When I’m out and chatting with people I’ve heard some interesting west coast perceptions of people from DC. The conversations went like this:

Me: I just moved here in September from DC.
Him: Oh, did you work for the government?
Me: Yep.
Him: Oh but you can’t talk about it. (smirks)

Well I can talk about it, but I won’t bore you about how I did public outreach on an equine STD eradication team. Or that I wrote Q&A documents on invasive fruit flies. It leads to too many awkward conversations about equine STD treatments or the science of how ripening fruit rots. You don’t really want to hear that, do you?

For the record, anyone from DC who tells you they can’t talk about what they do probably spend their time photocopying or filing and don’t want to talk about it. Those who truly can’t talk about what they do have a short pitch like “I do policy work.”

The other strange perception is of gays in DC. When I mention I moved from DC people here have said, “Oh, are all the gays closeted conservative Republicans?” No. Most of them are flaming liberal Democrats, but there are some Republicans, but not all of them are closeted. There are a few flaming gay conservatives who are out, but most of the people I knew were out all over the place. Of course there are a few deeply closeted cases, or semi-closeted gays who work for deeply conservative politicians, but I knew some guys who were out and still worked for these people. I guess there are all kinds of gays in DC, but they’re not all closeted Republicans for the record.

I think I did pick up a few east coast cultural habits without knowing it and brought them here to Portland with me. One strange one I see that makes me stick out a bit is public singing. In the neighborhoods I lived in, or in the deeply African-American Prince George’s County where I commuted and worked in for many years, people were unafraid of singing or humming aloud on the street or in the Metro. Mostly hip-hop but other styles of music too while they were listening to their headphones or iPods. It rarely bothered me, and at some point I guess I started doing it myself. I get strange looks here when I break out a verse in the gym or on the street, and notice that no one else here seems to sing publicly. This is one habit I think I will try to maintain despite cultural differences.
>; )


  1. homer says:

    Public singing- JUST LIKE BEYONCE!
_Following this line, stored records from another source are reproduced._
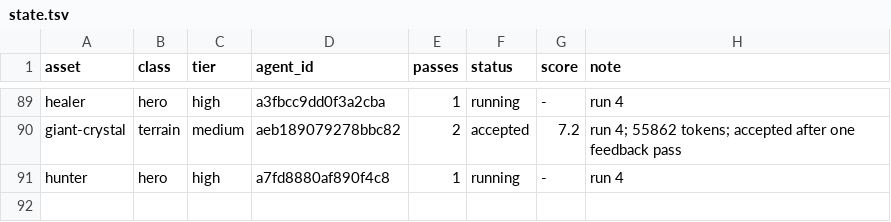
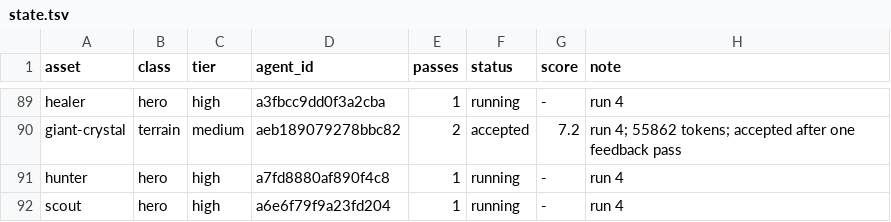
Before and after one commit to bodangren/advantage-forge, a TSV file: bench/sonnet/state.tsv, drawn as a sheet; only a part is shown, gaps mark what is left out.

```diff
--- a/bench/sonnet/state.tsv
+++ b/bench/sonnet/state.tsv
@@ -91 +91,2 @@ giant-crystal	terrain	medium	aeb189079278bbc82	2	accepted	7.2	run 4; 55862 token
 hunter	hero	high	a7fd8880af890f4c8	1	running	-	run 4
+scout	hero	high	a6e6f79f9a23fd204	1	running	-	run 4
```
Also changed, not shown: 8 other files.
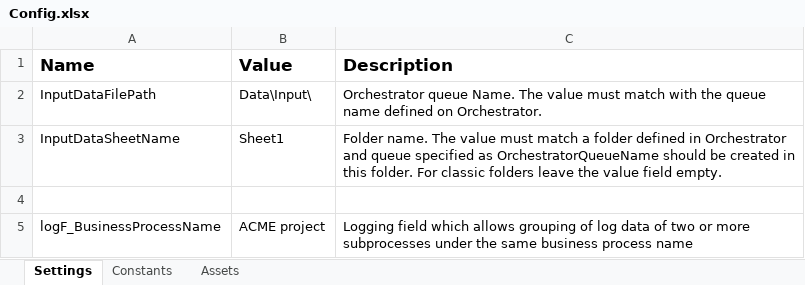
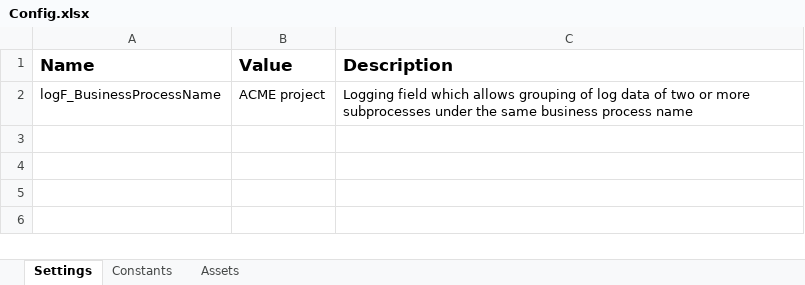
Before and after one commit to TheGrowthHackersNovigo/Shireen_Capstone_3, an Excel workbook: Data/Config.xlsx, sheet Settings, drawn as a sheet; values as stored, in another font and other column widths than the file's, no borders; the diff names each change by its address in the sheet, - before the commit and + after, or states it on an @@ line.

```diff
--- a/Data/Config.xlsx (sheet Settings)
+++ b/Data/Config.xlsx (sheet Settings)
-row 2: InputDataFilePath | Data\Input\ | Orchestrator queue Name. The value must match with the queue name defined on Orchestrator.
-row 3: InputDataSheetName | Sheet1 | Folder name. The value must match a folder defined in Orchestrator and queue specified as OrchestratorQueueName should be created in this folder. For classic folders leave the value field empty.
-row 4: (empty)
```
Also changed, not shown: sheet Constants, 13 other files.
  2. jimbo says:

    I do not lip-synch! I sing publicly, loud and proud!


  3. John says:

    A lot of the things you mention as west coast ways (especially regarding space) are also things I noticed a lot when I first moved to Texas. We have nothing but space and we use it up here. However, singing in public would not get a second look here, which for some reason feels like a southern thing to me.

  4. Mari says:

    Sing baby sing.

  5. pat says:

    Very interesting observations, Jim! Thank you for giving me some perspective on my own feelings of being at odds culturally in my current environment. BTW, I often to used to sing out in public, but now that the vocal cords have aged, I whistle (I think I have better pitch when whistling anyway….)

  6. Mike says:

    It’s not that you sing out, but that you don’t realize how loudly you sing out when the earplugs are plugged in. It’s that confounded loud singing that invades other people’s sound-space — something of which a true east-coaster should always be aware, as much as of body-space and smell-space. In the lockerroom, try using a faux British accent to ask the guy, politely, if he wouldn’t mind awfully if you could share some of the bench space. He’ll be so overwhelmed by the apparent civility of your request, coming as it does from someone obviously raised in the heart of civility, that he will gladly make room. Then follow up with a compliment about his jockstrap or shorts, and ask him for a date. Just don’t slip out of the accent until sometime later in your relationship.

  7. Sean says:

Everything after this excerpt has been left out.